Eversdijck must have painted this group portrait of an unidentified family circa 1665-70 as the mother’s costume can be confidently dated to that period: she wears a plain satin gown with a fashionable pointed waist and paned sleeves lined with blue and decorated with gold lace and pearls. Her hair is worn in a mass of tight curls decorated with strings of pearls, and she wears drop crystal earrings and a pearl necklace, with a black diamond and pearl broach pinned to the front of her bodice. In contrast, her husband and young son are dressed in fantasy hunters’ costume of loose, knee-length tunics. The inclusion of their hunting dogs in the foreground and display of captured hares and birds enhances the sense of the Arcadian setting used in this family group portrait and the sense of role-play enlivens the representation of the sitters. However, the allusion to hunting pursuits also has a serious purpose as they are a clear reference to the aristocratic pretentions of this unidentified family – it becomes evident that they own a country estate and can indulge in one of the privileges of the aristocracy – the right to hunt. In contrast, the young daughter is dressed in a Classical-style costume and roman–style sandals. Her hairstyle, however, could not be more fashionable: her hair hangs down in corkscrew curls whilst on top it is combed back tightly and done up in a bun with pieces of pearl jewellery in her hair. She also wears pearl earrings, a pearl necklace and a richly bejewelled collar and waistband.
In the top-left corner of the painting it is apparent that one of the children in the family had already died for, as is often the case with deceased children, they are included in the guise of a small angel. Whilst the lack of angel wings makes this portrait unusual, her head is crowned with a wreath of flowers to protect her from evil spirits. This motif dates back to Classical Antiquity, when sarcophagi were decorated with morning cupids wearing similar wreaths, and wreaths and bouquets continued to remain part of the symbolic imagery in the seventeenth century. However, in this instance the attention is firmly on their other children and as the parents gently hold hands and turn towards their living children, these tender gestures may be interpreted as an allusion to the idea that their children were their parents’ greatest riches.
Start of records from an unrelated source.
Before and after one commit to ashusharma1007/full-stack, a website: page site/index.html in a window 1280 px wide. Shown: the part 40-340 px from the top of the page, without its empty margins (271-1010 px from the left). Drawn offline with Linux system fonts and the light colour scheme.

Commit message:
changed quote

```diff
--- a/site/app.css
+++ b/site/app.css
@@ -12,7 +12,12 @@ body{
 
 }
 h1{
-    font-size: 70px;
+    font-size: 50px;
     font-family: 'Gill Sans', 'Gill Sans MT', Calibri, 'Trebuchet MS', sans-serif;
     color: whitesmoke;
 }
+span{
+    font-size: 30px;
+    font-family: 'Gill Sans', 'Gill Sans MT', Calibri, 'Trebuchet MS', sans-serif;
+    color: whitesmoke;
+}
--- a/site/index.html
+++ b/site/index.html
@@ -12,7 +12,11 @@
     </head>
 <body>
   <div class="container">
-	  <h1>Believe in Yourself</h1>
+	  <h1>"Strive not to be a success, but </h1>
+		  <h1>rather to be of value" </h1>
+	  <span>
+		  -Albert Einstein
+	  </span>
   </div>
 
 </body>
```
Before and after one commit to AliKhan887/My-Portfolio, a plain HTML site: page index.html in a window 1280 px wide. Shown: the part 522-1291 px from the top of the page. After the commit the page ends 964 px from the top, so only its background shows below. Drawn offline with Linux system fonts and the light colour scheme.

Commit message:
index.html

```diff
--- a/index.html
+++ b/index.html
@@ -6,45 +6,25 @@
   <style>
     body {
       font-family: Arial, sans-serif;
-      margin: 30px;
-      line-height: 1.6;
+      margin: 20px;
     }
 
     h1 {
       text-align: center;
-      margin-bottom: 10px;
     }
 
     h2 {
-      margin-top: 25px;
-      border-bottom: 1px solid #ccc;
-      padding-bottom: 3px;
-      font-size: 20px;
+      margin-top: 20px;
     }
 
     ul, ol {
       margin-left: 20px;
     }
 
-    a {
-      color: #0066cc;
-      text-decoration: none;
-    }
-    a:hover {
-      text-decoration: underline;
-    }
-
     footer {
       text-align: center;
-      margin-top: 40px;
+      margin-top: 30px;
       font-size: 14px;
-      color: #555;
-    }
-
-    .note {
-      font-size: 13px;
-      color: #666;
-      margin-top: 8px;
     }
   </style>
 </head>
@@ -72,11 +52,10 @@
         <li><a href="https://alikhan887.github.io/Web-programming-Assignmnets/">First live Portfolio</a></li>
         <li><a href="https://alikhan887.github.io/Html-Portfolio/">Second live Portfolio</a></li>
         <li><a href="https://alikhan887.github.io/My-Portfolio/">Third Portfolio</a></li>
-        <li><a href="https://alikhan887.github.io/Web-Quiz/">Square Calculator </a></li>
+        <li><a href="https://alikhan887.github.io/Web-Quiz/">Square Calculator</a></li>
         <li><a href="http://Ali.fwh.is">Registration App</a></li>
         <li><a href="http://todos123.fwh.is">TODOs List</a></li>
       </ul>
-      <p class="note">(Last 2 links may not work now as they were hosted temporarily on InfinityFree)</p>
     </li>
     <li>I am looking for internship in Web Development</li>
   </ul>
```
 For records of these three family portraits, see Moes, 1897 – 1905, vol. I, no. 2422, no. 2423, no. 705:1.
 Jan Bapist Bedaux and Rudi Ekkart, ‘Pride and Joy. Children’s Portraits in the Netherlands 1500-1700.’ Amsterdam, 2000, p. 276